To attract Giant Ichneumon Wasp two ingredients are necessary; first, a dead tree, and second, a distant GIW relative, a primitive wasp called a pigeon horntail. GIW larvae are parasitoids. They eat other insects, slowly, starting with non-essential structures and ending with essential organs, so that the host stays alive until the parasitoid is ready to pupate. In this case, the unfortunate victim is the larva of the pigeon horntail that is developing in a chamber in the rotting wood.

Bugs Without Bios II

The BugLady had a professor years (decades) ago who used to say “Don’t just tell them what it is, tell them ‘What about it?’” Here is the second installment of miscellaneous bugs with brief biographies—insects about whom the BugLady can’t find many “What about it’s.”

Great Black Wasp (Family Sphecidae)

The Great Black Wasp (GBW) is decorated at one end by heavy-duty mandibles that allow her to hang onto her prey and, toward the other end, by a narrow constriction/stalk at the top of a stinger-tipped abdomen. GBWs appear in mid-to-late summer, in fields and meadows throughout the U.S. except the Pacific Northwest. The wasp is also called the Katydid Hunter and Steel-blue Cricket Hunter.

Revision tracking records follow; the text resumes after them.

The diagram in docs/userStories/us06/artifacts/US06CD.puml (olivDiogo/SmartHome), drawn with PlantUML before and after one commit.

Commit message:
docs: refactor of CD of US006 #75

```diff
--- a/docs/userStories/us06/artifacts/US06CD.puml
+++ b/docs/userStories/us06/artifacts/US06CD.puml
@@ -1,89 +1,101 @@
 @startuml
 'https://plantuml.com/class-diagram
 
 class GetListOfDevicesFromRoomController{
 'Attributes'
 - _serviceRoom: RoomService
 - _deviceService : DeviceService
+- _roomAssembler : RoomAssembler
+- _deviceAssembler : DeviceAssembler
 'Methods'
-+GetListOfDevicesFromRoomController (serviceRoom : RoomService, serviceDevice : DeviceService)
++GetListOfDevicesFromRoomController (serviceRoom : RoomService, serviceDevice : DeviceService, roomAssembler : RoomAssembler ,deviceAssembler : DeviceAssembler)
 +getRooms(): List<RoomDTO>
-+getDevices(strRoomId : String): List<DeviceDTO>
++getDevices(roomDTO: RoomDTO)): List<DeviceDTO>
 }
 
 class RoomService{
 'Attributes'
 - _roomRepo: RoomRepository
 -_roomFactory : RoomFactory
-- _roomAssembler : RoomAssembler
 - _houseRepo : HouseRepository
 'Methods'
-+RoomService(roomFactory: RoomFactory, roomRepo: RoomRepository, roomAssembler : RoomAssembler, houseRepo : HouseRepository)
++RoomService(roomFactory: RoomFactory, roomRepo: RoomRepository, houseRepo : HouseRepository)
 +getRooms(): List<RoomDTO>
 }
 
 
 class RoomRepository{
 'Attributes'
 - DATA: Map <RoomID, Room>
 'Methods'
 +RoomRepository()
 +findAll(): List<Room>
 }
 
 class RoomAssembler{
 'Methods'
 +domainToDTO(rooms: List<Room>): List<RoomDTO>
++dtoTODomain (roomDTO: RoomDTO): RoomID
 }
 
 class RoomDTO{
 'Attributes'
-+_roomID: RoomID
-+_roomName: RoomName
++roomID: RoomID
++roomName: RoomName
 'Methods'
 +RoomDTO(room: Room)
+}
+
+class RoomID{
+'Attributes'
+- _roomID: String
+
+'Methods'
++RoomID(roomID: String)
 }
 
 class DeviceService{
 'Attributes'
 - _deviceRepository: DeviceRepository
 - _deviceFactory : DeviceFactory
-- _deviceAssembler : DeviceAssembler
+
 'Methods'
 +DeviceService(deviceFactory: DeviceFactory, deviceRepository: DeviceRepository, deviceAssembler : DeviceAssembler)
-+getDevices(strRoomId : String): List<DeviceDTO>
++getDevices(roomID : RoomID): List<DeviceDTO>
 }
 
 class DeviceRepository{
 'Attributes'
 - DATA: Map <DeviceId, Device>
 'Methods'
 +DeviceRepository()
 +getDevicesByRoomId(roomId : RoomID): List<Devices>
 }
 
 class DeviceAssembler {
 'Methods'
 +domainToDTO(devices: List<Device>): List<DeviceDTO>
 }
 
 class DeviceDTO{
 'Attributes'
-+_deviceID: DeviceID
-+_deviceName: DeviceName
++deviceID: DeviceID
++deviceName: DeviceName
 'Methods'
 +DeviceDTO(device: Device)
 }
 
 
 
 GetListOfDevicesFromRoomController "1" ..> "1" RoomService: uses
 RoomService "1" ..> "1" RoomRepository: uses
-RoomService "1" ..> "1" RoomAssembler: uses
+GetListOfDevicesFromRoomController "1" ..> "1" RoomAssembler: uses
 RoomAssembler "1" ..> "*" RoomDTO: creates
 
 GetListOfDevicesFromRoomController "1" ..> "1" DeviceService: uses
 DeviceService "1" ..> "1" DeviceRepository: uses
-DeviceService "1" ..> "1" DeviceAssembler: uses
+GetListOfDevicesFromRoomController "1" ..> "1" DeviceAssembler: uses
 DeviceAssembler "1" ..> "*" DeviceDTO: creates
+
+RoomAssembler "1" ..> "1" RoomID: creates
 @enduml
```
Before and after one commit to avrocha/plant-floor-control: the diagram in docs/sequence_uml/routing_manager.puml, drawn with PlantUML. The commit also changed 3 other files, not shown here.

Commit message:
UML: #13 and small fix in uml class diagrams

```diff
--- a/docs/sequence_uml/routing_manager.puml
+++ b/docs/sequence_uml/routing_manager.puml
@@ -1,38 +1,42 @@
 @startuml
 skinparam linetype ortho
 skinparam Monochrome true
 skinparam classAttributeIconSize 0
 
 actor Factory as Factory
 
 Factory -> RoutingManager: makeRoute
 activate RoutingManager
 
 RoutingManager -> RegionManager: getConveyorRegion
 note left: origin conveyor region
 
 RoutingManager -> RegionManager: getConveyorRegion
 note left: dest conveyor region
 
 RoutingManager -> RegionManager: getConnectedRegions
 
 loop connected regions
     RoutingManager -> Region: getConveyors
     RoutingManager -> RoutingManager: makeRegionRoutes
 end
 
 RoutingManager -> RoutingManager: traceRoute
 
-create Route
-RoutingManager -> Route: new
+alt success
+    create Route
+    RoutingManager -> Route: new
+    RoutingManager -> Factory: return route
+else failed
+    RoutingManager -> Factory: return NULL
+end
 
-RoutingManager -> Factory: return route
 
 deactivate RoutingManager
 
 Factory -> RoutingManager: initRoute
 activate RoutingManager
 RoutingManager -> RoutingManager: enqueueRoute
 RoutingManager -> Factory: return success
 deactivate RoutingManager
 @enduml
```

Tiphiid Wasp (Family Tiphiidae)

These lovely Tiphiid wasps sipping nectar on goldenrods and other prairie wildflowers and doing a bit of pollinating on the side. Some species of tiphiids have been imported to combat Japanese beetles and other pest scarabs. The female doesn’t bring food to her egg; she brings her egg to food. When the female wasp locates a grub in the ground, she lays an egg on/near it. Some smaller tiphiids actually crawl underground to accomplish this. Although the adults are vegetarians, their offspring are confirmed carnivores.

American Pelecinid Wasp (Family Pelecinidae)

American Pelecinid Wasps are relatively common from Argentina through Canada, in woodlands, grasslands and gardens, from mid-summer to early fall. APWs are whip-thin, shiny, and black, with extra long antennae. A female may measure almost 2 ½ inches long, and her abdomen is five times the length of the rest of her body; males are only about an inch long. The diet of adult APWs is nectar, perhaps supplemented by some pollen and water. Their larvae follow the parasitoid path.

Cuckoo Wasp (Family Chrysididae)

Cuckoo Wasps are found worldwide except in Antarctica. There are about 230 species north of the Rio Grande, and California is especially cuckoo-wasp-rich. The name refers to their habit of depositing their eggs in other insects’ nests; a strategy practiced by birds like the Old World Cuckoos. The larvae of some species of cuckoo wasps feed on the larvae of the nest-builder, usually another wasp, a bee, a silk moth or a walking stick.

Pigeon Horntail (Family Siricidae)

Horntails are often called “wood wasps,” probably because their eggs are laid in wood, and their young spend both their larval and pupal stages there. Horntails practice “complete metamorphosis,” going through an egg stage, a larval (eating) stage and a pupal (resting/changing) stage before emerging as a very different-looking adult.